The seriousness of the situation and the many interests it will effect cannot at this time by fully realized, but as the months of the fall and winter come the full extent of the calamity will be known.

$38,000,000 loss in the value of farm products in Maryland means not only a loss for the farmers but the wage earners and business interests of every kind, will directly or indirectly be seriously effected, and especially the canners.

$3,002,481 less money paid to the farmers of Carroll county will result in a serious situation for them, work a great hardship for the laboring people of the county, reduce the sales of merchants in every line, no new farm implements will be bought, collections difficult, decreased bank deposits and the blighting result will be seen and felt by all.  It will inevitably mean higher prices for many foods and this will add an additional hardship for the wage earners and those of little means.  The demand for manufacturing products of all kinds will decrease, and this will mean the manufacturer will require fewer employees, many will be laid off and the wages of those retained reduced.

We are not calamity howlers, but the seriousness of the situation cannot be exaggerated.

The Government and the state may be able to help some, but at best neither the Government nor State can provide much relief.

We are inclined to believe Mr. Symons’ estimated loss in Maryland is too low.  The figures given on sweet corn cannot be right.  He gives the normal value of the sweet corn crop in Maryland $819,691, while the value of the sweet corn crop in Carroll county alone, when there is a normal crop is worth that much or more.”

Editors H. P. Gorsuch and John Mitten correctly understood the broad impact of the drought in a region where agriculture dominated the economy. Everyone from the farm laborer to the banker felt the pinch. The drought of 1930 was made somewhat more unpleasant by the fact that it happened during the early months of the Great Depression.

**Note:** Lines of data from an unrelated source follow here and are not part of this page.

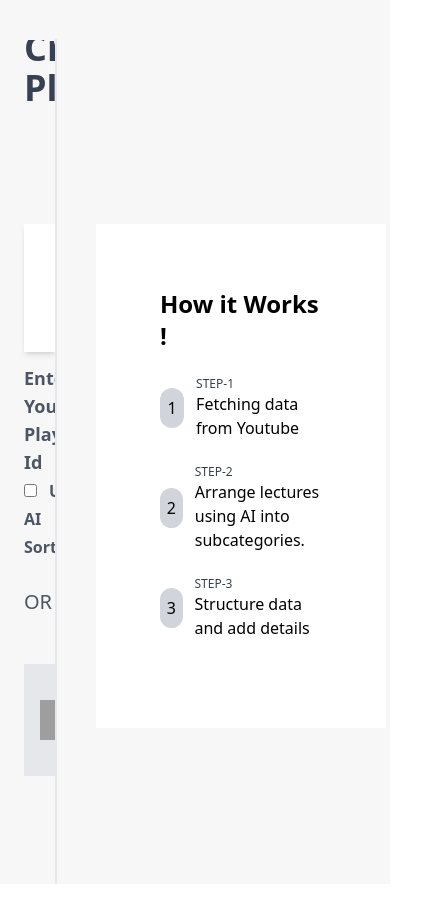
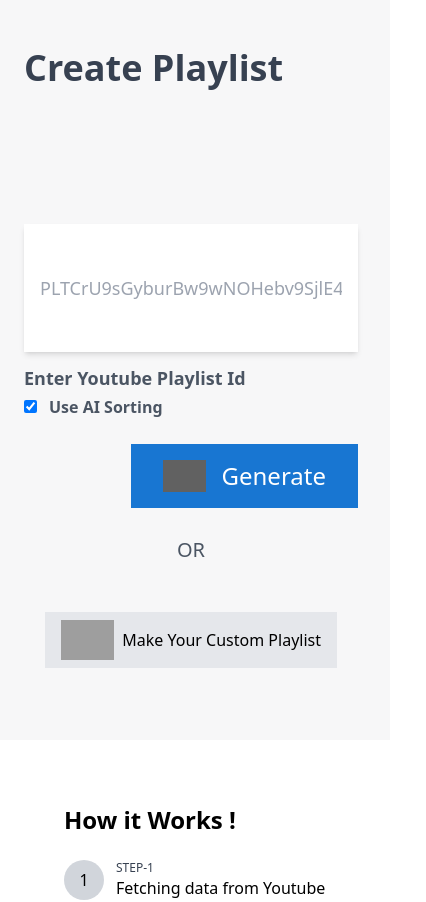
Before and after one commit to piyush-bit/YTLectures, a React (Vite) app: page /test in a window 390 px wide. Shown: the top 902 px of the page, 426 px wide, since content can reach past the window. Built offline with nearby package versions, Linux system fonts and the light colour scheme; no server answers; grey boxes are pictures that could not be loaded.

Commit message:
mobile freindly create page

```diff
--- a/src/App.jsx
+++ b/src/App.jsx
@@ -72,7 +72,7 @@ function App() {
       path : '/forgotpassword' , element :<ForgotPassword/>,
     },
     {
-      path : '/create' , element :<ConstructionAlert/>,
+      path : '/create' , element :<CreatePage/>,
     },
     {
       path : '/lecture' , element :<LecturePage/>,
@@ -86,6 +86,9 @@ function App() {
     {
       path : '/testFinal' , element :<Finalizing/>,
     },
+    {
+      path : "construction" , element :<ConstructionAlert/>
+    }
   ])
 
   if(!serverStated)
--- a/src/components/Create/ConstructionAlert.jsx
+++ b/src/components/Create/ConstructionAlert.jsx
@@ -8,11 +8,6 @@ function ConstructionAlert() {
 
         <br />
         <br />
-
-        <h1 className='text-2xl'>Features</h1>
-        <h1>• Create Playlist with youtube playlist id</h1>
-
-
     </div>
   )
 }
--- a/src/components/Create/CreatePage.jsx
+++ b/src/components/Create/CreatePage.jsx
@@ -1,4 +1,4 @@
-import React, { useState } from "react";
+import React, { useEffect, useState } from "react";
 import JsonElement from "./JsonElement";
 import JSONInput from "react-json-editor-ajrm";
 import locale from "react-json-editor-ajrm/locale/en";
@@ -22,7 +22,7 @@ function CreatePage() {
   const [tags,setTags] = useState()
   const [languages,setLanguages] = useState();
 
-  const [useAi,setUseAi] = useState(false);
+  const [useAi,setUseAi] = useState(true);
 
   const checkAviabilityandGenerate = async ()=>{
       try {
@@ -47,6 +47,10 @@ function CreatePage() {
 
       }
   }
+
+  useEffect(()=>{
+    console.log(useAi)
+  },[useAi])
 
   const onGenerateHandler = async ()=>{
     console.log(playlistURL);
@@ -82,8 +86,8 @@ function CreatePage() {
         <Finalizing result={result} tagOptions={tags} languageOptions={languages}/>
          </div>,document.getElementById("portal"))
          }
-      <div className="flex bg-back w-screen pt-10">
-        <div className="flex h-screen w-screen">
+      <div className="flex  bg-back w-screen pt-10">
+        <div className="flex min-h-screen w-screen">
           <div
             onClick={() => {
               navigate(-1);
@@ -96,7 +100,8 @@ function CreatePage() {
               alt=""
             />
           </div>
-          <div className="flex-grow h-full pr-8 pl-6 pb-10 overflow-y-auto">
+        <div className="flex w-full  lg:flex-row flex-col">
+        <div className="flex-grow h-full pr-8 pl-6 pb-10 lg:overflow-y-auto">
             <div className="flex items-center gap-3  h-14">
               <div className="mr-auto text-4xl font-semibold text-gray-700">
                 Create Playlist
@@ -108,10 +113,10 @@ function CreatePage() {
                 Enter youtube Playlist link
               </div >
               <input type="text" placeholder="PLTCrU9sGyburBw9wNOHebv9SjlE4Elv5a" className="shadow-md h-32 w-full px-4 text-lg text-gray-600 " value={playlistURL} onChange={(e)=>{setPlaylistURL(e.target.value)}}/>
-              <div className="flex">
+              <div className="flex flex-col sm:flex-row">
               <div className="font-semibold text-lg capitalize my-3 text-gray-600">
                 Enter youtube Playlist Id <br />
-                <input type="checkbox" onChange={(e)=>{setUseAi(e.target.checked)}} value={useAi} name="" id="" />
+                <input type="checkbox" defaultChecked={true}  onChange={(e)=>{setUseAi(e.target.checked)}} value={useAi} name="" id="" />
                 <span className="text-base ml-3">Use AI sorting</span>
                 {error && <div className="text-red-500">{error}</div>}
               </div >
@@ -135,16 +140,16 @@ function CreatePage() {
               <div className="mx-auto text-xl text-gray-600 my-4">
                 OR
               </div>
-              <div className=" flex items-center capitalize gap-2 bg-gray-200 w-fit px-4 py-2 mx-auto my-8">
+              <div onClick={()=>navigate("/construction")} className=" flex items-center capitalize gap-2 bg-gray-200 w-fit px-4 py-2 mx-auto my-8">
                 <img className="h-10 " src="https://cdn-icons-png.flaticon.com/64/1698/1698477.png" alt="" />
                 make your custom playlist
               </div>
             </div>
           </div>
-          <div className="h-full outline outline-1 outline-gray-200 "></div>
-          <div className=" h-full p-10 flex ">
+          <div className="h-full outline outline-1 hidden lg:block outline-gray-200 "></div>
+          <div className=" h-full  flex ">
 
-            <div className="bg-white p-16 mt-36 h-fit ">
+            <div className="bg-white p-16 lg:mt-36 h-fit mx-auto ">
               <div className="text-2xl font-semibold">
                 How it Works !
               </div>
@@ -175,6 +180,7 @@ function CreatePage() {
             </div>
 
           </div>
+        </div>
 
         </div>
       </div>
```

History, however, shows that most local families survived the economic crisis brought on by the drought of 1930 and later ones that visited our region.

The writer would like to thank Del. Joe Getty for suggesting the subject of this column.


Photo caption: Carroll County farms, such as the Kiser-Valentine Farm near Taneytown photographed in c 1960, suffered from a severe drought in 1930. Historical Society of Carroll County, gift of Mr. and Mrs. Charles J. Trout, 1991.